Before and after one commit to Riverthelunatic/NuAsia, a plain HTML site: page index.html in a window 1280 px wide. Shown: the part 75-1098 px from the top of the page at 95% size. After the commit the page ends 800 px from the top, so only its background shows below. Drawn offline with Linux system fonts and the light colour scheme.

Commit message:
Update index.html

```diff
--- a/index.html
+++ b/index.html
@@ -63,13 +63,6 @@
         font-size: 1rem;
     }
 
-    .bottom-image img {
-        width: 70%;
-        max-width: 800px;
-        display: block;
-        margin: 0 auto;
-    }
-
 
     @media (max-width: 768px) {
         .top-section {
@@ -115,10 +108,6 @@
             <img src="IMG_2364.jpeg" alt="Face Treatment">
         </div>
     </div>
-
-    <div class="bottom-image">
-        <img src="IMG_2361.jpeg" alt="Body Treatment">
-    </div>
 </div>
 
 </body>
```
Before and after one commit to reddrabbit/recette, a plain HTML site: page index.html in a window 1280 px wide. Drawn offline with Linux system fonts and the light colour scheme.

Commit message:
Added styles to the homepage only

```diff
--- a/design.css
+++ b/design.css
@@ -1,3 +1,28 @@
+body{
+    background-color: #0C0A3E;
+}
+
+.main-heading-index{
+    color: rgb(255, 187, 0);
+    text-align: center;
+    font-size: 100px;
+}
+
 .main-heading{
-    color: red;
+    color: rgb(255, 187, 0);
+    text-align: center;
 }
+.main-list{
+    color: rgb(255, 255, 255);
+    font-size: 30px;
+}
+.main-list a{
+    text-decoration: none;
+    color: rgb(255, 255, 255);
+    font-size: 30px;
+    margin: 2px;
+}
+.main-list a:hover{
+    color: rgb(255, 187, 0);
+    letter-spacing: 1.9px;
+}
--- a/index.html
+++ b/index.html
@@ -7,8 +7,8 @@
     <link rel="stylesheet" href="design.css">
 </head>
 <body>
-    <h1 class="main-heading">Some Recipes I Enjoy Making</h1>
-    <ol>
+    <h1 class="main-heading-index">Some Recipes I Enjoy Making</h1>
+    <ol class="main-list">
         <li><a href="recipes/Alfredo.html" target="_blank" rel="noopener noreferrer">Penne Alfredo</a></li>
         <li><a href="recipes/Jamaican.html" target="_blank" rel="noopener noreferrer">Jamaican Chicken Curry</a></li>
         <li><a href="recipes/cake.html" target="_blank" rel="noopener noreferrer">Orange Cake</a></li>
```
※
Task requirements:
Which lines of the data include "class"? Copy each of them.

Response to the exercise:
-    <div class="bottom-image">
-    <h1 class="main-heading">Some Recipes I Enjoy Making</h1>
+    <h1 class="main-heading-index">Some Recipes I Enjoy Making</h1>
+    <ol class="main-list">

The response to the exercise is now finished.